=== Section Start ===

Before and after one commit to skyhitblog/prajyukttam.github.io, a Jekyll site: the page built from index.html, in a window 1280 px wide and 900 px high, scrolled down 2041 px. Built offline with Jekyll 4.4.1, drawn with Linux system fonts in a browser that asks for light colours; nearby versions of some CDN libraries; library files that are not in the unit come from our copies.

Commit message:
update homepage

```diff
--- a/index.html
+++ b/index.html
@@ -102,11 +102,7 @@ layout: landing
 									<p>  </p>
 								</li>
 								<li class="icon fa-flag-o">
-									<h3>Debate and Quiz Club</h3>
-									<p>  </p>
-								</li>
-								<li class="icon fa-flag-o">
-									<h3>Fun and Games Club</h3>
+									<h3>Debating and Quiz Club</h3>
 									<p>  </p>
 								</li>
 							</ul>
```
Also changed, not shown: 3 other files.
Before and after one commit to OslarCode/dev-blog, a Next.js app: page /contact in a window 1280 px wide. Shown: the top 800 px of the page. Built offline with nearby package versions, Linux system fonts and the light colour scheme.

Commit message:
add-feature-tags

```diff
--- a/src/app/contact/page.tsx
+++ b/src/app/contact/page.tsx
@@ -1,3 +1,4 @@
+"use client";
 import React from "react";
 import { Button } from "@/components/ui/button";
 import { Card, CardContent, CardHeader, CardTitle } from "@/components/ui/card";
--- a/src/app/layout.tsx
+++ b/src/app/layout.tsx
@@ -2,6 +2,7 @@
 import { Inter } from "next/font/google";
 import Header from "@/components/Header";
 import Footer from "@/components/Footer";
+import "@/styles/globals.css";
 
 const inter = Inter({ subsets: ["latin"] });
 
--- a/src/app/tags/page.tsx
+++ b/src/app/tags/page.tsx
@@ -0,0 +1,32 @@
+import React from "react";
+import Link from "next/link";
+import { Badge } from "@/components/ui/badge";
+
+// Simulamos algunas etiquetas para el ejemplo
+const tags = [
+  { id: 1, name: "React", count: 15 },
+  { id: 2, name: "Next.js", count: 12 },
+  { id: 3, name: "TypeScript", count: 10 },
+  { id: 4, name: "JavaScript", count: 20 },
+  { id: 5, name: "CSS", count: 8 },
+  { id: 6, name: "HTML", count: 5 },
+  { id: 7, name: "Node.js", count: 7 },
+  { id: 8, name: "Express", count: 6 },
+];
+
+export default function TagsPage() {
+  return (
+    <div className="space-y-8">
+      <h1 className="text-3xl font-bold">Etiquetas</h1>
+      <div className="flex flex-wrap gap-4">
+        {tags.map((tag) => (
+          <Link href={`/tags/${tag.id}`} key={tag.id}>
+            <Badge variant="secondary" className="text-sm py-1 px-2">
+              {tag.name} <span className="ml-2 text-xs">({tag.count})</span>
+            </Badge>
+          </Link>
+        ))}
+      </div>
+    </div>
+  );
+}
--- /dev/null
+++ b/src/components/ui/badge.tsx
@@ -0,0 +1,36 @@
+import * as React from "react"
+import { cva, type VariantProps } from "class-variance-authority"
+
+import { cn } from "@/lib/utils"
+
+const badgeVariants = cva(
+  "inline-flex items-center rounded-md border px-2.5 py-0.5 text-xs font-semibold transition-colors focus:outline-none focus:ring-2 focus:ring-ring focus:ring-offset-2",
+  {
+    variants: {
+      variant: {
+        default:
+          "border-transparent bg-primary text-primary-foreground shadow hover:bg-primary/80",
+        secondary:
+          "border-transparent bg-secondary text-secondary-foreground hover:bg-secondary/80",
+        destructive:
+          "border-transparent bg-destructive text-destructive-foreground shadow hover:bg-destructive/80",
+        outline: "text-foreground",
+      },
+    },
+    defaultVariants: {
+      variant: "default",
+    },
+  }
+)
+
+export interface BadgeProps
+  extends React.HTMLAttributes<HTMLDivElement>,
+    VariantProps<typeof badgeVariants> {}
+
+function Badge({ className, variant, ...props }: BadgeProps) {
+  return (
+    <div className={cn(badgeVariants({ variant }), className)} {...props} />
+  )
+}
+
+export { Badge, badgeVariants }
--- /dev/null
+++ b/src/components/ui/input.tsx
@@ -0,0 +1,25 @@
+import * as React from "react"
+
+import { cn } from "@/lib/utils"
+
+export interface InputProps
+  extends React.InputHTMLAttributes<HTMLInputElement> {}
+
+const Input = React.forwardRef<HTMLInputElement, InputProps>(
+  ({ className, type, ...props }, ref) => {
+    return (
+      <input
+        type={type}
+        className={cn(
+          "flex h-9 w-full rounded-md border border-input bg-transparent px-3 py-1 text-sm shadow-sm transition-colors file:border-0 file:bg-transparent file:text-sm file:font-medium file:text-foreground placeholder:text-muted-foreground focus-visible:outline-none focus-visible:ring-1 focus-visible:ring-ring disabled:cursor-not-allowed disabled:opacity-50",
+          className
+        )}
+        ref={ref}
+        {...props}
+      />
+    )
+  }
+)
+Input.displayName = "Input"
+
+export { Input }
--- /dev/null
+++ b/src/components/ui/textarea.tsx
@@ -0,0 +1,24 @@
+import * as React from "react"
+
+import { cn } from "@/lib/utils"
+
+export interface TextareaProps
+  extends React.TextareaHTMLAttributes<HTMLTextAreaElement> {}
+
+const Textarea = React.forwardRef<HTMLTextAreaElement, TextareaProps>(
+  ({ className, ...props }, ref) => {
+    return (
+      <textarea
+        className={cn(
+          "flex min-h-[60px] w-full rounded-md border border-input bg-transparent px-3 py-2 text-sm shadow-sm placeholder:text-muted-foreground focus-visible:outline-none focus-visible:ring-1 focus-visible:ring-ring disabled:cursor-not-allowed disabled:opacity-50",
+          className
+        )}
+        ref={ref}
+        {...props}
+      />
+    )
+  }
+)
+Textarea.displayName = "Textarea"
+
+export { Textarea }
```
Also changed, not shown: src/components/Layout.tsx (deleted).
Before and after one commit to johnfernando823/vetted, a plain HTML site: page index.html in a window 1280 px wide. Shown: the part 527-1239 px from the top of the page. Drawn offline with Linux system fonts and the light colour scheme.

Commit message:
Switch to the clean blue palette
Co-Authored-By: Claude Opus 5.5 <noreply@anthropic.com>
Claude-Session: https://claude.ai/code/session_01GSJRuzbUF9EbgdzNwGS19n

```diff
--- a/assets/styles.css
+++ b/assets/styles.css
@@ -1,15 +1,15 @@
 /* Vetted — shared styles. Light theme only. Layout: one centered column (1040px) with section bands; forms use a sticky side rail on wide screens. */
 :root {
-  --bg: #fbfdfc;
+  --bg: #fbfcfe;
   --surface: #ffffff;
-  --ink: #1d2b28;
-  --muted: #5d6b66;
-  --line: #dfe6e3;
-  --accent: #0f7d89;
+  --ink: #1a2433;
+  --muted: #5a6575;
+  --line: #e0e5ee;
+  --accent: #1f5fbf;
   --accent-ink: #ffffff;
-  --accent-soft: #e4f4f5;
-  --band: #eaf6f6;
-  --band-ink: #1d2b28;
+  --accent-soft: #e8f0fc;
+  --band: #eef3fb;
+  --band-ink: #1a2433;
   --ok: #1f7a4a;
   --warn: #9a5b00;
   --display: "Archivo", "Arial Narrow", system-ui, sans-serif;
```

=== Section End ===

## TASK BRIEF
The records above need to be duplicated. Keep every word unchanged.

## ANSWER SECTION
Before and after one commit to skyhitblog/prajyukttam.github.io, a Jekyll site: the page built from index.html, in a window 1280 px wide and 900 px high, scrolled down 2041 px. Built offline with Jekyll 4.4.1, drawn with Linux system fonts in a browser that asks for light colours; nearby versions of some CDN libraries; library files that are not in the unit come from our copies.

Commit message:
update homepage

```diff
--- a/index.html
+++ b/index.html
@@ -102,11 +102,7 @@ layout: landing
 									<p>  </p>
 								</li>
 								<li class="icon fa-flag-o">
-									<h3>Debate and Quiz Club</h3>
-									<p>  </p>
-								</li>
-								<li class="icon fa-flag-o">
-									<h3>Fun and Games Club</h3>
+									<h3>Debating and Quiz Club</h3>
 									<p>  </p>
 								</li>
 							</ul>
```
Also changed, not shown: 3 other files.
Before and after one commit to OslarCode/dev-blog, a Next.js app: page /contact in a window 1280 px wide. Shown: the top 800 px of the page. Built offline with nearby package versions, Linux system fonts and the light colour scheme.

Commit message:
add-feature-tags

```diff
--- a/src/app/contact/page.tsx
+++ b/src/app/contact/page.tsx
@@ -1,3 +1,4 @@
+"use client";
 import React from "react";
 import { Button } from "@/components/ui/button";
 import { Card, CardContent, CardHeader, CardTitle } from "@/components/ui/card";
--- a/src/app/layout.tsx
+++ b/src/app/layout.tsx
@@ -2,6 +2,7 @@
 import { Inter } from "next/font/google";
 import Header from "@/components/Header";
 import Footer from "@/components/Footer";
+import "@/styles/globals.css";
 
 const inter = Inter({ subsets: ["latin"] });
 
--- a/src/app/tags/page.tsx
+++ b/src/app/tags/page.tsx
@@ -0,0 +1,32 @@
+import React from "react";
+import Link from "next/link";
+import { Badge } from "@/components/ui/badge";
+
+// Simulamos algunas etiquetas para el ejemplo
+const tags = [
+  { id: 1, name: "React", count: 15 },
+  { id: 2, name: "Next.js", count: 12 },
+  { id: 3, name: "TypeScript", count: 10 },
+  { id: 4, name: "JavaScript", count: 20 },
+  { id: 5, name: "CSS", count: 8 },
+  { id: 6, name: "HTML", count: 5 },
+  { id: 7, name: "Node.js", count: 7 },
+  { id: 8, name: "Express", count: 6 },
+];
+
+export default function TagsPage() {
+  return (
+    <div className="space-y-8">
+      <h1 className="text-3xl font-bold">Etiquetas</h1>
+      <div className="flex flex-wrap gap-4">
+        {tags.map((tag) => (
+          <Link href={`/tags/${tag.id}`} key={tag.id}>
+            <Badge variant="secondary" className="text-sm py-1 px-2">
+              {tag.name} <span className="ml-2 text-xs">({tag.count})</span>
+            </Badge>
+          </Link>
+        ))}
+      </div>
+    </div>
+  );
+}
--- /dev/null
+++ b/src/components/ui/badge.tsx
@@ -0,0 +1,36 @@
+import * as React from "react"
+import { cva, type VariantProps } from "class-variance-authority"
+
+import { cn } from "@/lib/utils"
+
+const badgeVariants = cva(
+  "inline-flex items-center rounded-md border px-2.5 py-0.5 text-xs font-semibold transition-colors focus:outline-none focus:ring-2 focus:ring-ring focus:ring-offset-2",
+  {
+    variants: {
+      variant: {
+        default:
+          "border-transparent bg-primary text-primary-foreground shadow hover:bg-primary/80",
+        secondary:
+          "border-transparent bg-secondary text-secondary-foreground hover:bg-secondary/80",
+        destructive:
+          "border-transparent bg-destructive text-destructive-foreground shadow hover:bg-destructive/80",
+        outline: "text-foreground",
+      },
+    },
+    defaultVariants: {
+      variant: "default",
+    },
+  }
+)
+
+export interface BadgeProps
+  extends React.HTMLAttributes<HTMLDivElement>,
+    VariantProps<typeof badgeVariants> {}
+
+function Badge({ className, variant, ...props }: BadgeProps) {
+  return (
+    <div className={cn(badgeVariants({ variant }), className)} {...props} />
+  )
+}
+
+export { Badge, badgeVariants }
--- /dev/null
+++ b/src/components/ui/input.tsx
@@ -0,0 +1,25 @@
+import * as React from "react"
+
+import { cn } from "@/lib/utils"
+
+export interface InputProps
+  extends React.InputHTMLAttributes<HTMLInputElement> {}
+
+const Input = React.forwardRef<HTMLInputElement, InputProps>(
+  ({ className, type, ...props }, ref) => {
+    return (
+      <input
+        type={type}
+        className={cn(
+          "flex h-9 w-full rounded-md border border-input bg-transparent px-3 py-1 text-sm shadow-sm transition-colors file:border-0 file:bg-transparent file:text-sm file:font-medium file:text-foreground placeholder:text-muted-foreground focus-visible:outline-none focus-visible:ring-1 focus-visible:ring-ring disabled:cursor-not-allowed disabled:opacity-50",
+          className
+        )}
+        ref={ref}
+        {...props}
+      />
+    )
+  }
+)
+Input.displayName = "Input"
+
+export { Input }
--- /dev/null
+++ b/src/components/ui/textarea.tsx
@@ -0,0 +1,24 @@
+import * as React from "react"
+
+import { cn } from "@/lib/utils"
+
+export interface TextareaProps
+  extends React.TextareaHTMLAttributes<HTMLTextAreaElement> {}
+
+const Textarea = React.forwardRef<HTMLTextAreaElement, TextareaProps>(
+  ({ className, ...props }, ref) => {
+    return (
+      <textarea
+        className={cn(
+          "flex min-h-[60px] w-full rounded-md border border-input bg-transparent px-3 py-2 text-sm shadow-sm placeholder:text-muted-foreground focus-visible:outline-none focus-visible:ring-1 focus-visible:ring-ring disabled:cursor-not-allowed disabled:opacity-50",
+          className
+        )}
+        ref={ref}
+        {...props}
+      />
+    )
+  }
+)
+Textarea.displayName = "Textarea"
+
+export { Textarea }
```
Also changed, not shown: src/components/Layout.tsx (deleted).
Before and after one commit to johnfernando823/vetted, a plain HTML site: page index.html in a window 1280 px wide. Shown: the part 527-1239 px from the top of the page. Drawn offline with Linux system fonts and the light colour scheme.

Commit message:
Switch to the clean blue palette
Co-Authored-By: Claude Opus 5.5 <noreply@anthropic.com>
Claude-Session: https://claude.ai/code/session_01GSJRuzbUF9EbgdzNwGS19n

```diff
--- a/assets/styles.css
+++ b/assets/styles.css
@@ -1,15 +1,15 @@
 /* Vetted — shared styles. Light theme only. Layout: one centered column (1040px) with section bands; forms use a sticky side rail on wide screens. */
 :root {
-  --bg: #fbfdfc;
+  --bg: #fbfcfe;
   --surface: #ffffff;
-  --ink: #1d2b28;
-  --muted: #5d6b66;
-  --line: #dfe6e3;
-  --accent: #0f7d89;
+  --ink: #1a2433;
+  --muted: #5a6575;
+  --line: #e0e5ee;
+  --accent: #1f5fbf;
   --accent-ink: #ffffff;
-  --accent-soft: #e4f4f5;
-  --band: #eaf6f6;
-  --band-ink: #1d2b28;
+  --accent-soft: #e8f0fc;
+  --band: #eef3fb;
+  --band-ink: #1a2433;
   --ok: #1f7a4a;
   --warn: #9a5b00;
   --display: "Archivo", "Arial Narrow", system-ui, sans-serif;
```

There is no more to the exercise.